[PROBLEM TO SOLVE]:
In the entries below, count every line containing "index". Return the number and nothing else.

START PROVIDED RECORDS

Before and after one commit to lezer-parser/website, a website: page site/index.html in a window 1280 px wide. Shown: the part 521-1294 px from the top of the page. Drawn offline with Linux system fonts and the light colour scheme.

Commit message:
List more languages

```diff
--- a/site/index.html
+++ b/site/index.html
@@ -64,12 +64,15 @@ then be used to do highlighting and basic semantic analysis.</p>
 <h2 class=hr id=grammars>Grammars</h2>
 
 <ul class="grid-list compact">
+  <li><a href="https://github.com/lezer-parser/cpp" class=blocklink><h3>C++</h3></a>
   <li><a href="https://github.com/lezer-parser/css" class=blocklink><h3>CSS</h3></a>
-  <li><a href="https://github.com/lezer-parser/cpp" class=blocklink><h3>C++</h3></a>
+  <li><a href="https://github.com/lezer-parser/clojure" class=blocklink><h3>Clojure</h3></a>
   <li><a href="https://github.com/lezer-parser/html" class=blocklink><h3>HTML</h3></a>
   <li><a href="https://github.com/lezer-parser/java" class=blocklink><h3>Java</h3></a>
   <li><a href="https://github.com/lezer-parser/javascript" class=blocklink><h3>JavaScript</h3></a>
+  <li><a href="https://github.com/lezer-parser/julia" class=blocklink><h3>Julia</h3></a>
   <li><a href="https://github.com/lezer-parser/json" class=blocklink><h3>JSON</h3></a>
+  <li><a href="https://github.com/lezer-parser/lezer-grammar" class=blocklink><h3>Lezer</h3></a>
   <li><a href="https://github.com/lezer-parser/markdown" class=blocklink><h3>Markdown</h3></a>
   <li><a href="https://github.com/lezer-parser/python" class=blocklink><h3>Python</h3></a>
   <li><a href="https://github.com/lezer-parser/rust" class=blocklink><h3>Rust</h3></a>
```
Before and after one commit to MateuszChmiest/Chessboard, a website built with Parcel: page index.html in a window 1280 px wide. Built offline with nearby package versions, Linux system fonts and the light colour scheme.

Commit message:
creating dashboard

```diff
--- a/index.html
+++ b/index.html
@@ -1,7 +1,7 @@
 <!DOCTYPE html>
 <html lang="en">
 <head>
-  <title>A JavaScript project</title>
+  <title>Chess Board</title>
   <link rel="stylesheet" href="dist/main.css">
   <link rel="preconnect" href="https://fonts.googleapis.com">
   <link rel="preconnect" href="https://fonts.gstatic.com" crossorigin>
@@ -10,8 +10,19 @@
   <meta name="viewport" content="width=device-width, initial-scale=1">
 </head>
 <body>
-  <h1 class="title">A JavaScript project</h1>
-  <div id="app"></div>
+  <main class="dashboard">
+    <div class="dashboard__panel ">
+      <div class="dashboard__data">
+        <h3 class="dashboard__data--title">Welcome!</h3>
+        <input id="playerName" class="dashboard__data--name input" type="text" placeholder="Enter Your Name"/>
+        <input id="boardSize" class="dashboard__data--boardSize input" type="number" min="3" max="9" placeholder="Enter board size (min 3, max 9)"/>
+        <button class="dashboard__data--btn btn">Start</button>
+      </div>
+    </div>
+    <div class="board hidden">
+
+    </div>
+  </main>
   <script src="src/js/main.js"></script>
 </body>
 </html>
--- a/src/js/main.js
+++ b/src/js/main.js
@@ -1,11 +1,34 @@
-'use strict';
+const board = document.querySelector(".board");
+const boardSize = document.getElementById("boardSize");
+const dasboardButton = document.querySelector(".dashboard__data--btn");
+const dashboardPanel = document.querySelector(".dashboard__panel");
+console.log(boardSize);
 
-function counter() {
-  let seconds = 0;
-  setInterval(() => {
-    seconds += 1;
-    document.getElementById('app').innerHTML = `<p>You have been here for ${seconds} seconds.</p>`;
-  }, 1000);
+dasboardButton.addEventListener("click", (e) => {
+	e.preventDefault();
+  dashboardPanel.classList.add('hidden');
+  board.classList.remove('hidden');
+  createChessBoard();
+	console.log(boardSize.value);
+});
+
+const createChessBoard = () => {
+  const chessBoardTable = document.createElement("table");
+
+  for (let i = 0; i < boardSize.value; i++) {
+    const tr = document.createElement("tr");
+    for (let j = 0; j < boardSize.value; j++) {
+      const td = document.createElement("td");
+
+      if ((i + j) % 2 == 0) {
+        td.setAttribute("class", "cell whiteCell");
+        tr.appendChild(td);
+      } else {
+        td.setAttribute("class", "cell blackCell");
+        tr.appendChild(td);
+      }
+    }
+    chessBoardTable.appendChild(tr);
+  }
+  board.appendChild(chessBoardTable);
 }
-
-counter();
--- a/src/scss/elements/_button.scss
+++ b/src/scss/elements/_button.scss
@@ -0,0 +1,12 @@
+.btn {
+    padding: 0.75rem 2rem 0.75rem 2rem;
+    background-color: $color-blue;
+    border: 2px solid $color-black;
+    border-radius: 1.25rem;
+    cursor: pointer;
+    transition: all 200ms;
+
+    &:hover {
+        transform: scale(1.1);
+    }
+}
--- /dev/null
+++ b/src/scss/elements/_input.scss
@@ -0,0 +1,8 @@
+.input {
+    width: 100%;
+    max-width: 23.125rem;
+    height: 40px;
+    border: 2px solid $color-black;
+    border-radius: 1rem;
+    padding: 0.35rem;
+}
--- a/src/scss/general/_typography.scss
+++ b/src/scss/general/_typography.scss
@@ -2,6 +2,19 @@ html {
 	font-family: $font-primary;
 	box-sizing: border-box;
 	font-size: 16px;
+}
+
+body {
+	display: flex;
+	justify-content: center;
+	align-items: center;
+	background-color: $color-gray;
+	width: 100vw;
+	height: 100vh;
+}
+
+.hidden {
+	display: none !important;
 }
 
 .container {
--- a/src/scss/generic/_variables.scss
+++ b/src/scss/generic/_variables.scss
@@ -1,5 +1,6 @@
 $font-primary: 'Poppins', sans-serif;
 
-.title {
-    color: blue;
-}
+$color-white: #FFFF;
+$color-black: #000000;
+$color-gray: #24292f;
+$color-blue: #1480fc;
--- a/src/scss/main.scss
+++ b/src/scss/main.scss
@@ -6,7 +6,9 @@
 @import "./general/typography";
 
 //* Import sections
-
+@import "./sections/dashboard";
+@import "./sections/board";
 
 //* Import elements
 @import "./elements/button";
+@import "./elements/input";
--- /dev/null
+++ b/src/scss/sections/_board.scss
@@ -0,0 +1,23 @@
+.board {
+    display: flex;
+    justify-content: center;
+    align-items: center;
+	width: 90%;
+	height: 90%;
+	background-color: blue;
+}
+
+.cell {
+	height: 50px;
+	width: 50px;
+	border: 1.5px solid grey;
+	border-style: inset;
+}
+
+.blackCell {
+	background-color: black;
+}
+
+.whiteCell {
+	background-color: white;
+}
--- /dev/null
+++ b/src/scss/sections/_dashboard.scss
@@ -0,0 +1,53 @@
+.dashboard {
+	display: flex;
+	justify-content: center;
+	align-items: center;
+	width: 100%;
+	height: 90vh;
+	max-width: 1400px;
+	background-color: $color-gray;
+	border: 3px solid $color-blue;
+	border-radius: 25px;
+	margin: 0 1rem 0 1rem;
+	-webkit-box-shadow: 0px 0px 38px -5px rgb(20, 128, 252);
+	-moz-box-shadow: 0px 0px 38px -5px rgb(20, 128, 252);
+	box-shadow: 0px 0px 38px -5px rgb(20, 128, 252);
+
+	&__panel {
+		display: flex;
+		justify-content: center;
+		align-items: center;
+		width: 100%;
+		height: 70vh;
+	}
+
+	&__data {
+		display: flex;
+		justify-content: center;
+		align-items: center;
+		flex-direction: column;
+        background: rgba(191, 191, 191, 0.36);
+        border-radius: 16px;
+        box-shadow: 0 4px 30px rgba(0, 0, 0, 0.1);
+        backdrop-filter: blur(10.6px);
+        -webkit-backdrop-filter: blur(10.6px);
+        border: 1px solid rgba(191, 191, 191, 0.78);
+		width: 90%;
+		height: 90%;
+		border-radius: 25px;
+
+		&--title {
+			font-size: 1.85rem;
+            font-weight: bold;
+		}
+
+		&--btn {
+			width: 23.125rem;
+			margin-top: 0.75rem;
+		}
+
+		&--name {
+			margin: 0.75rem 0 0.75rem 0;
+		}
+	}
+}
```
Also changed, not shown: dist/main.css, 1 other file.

END PROVIDED RECORDS

[RESULT OF THE EXERCISE]:
6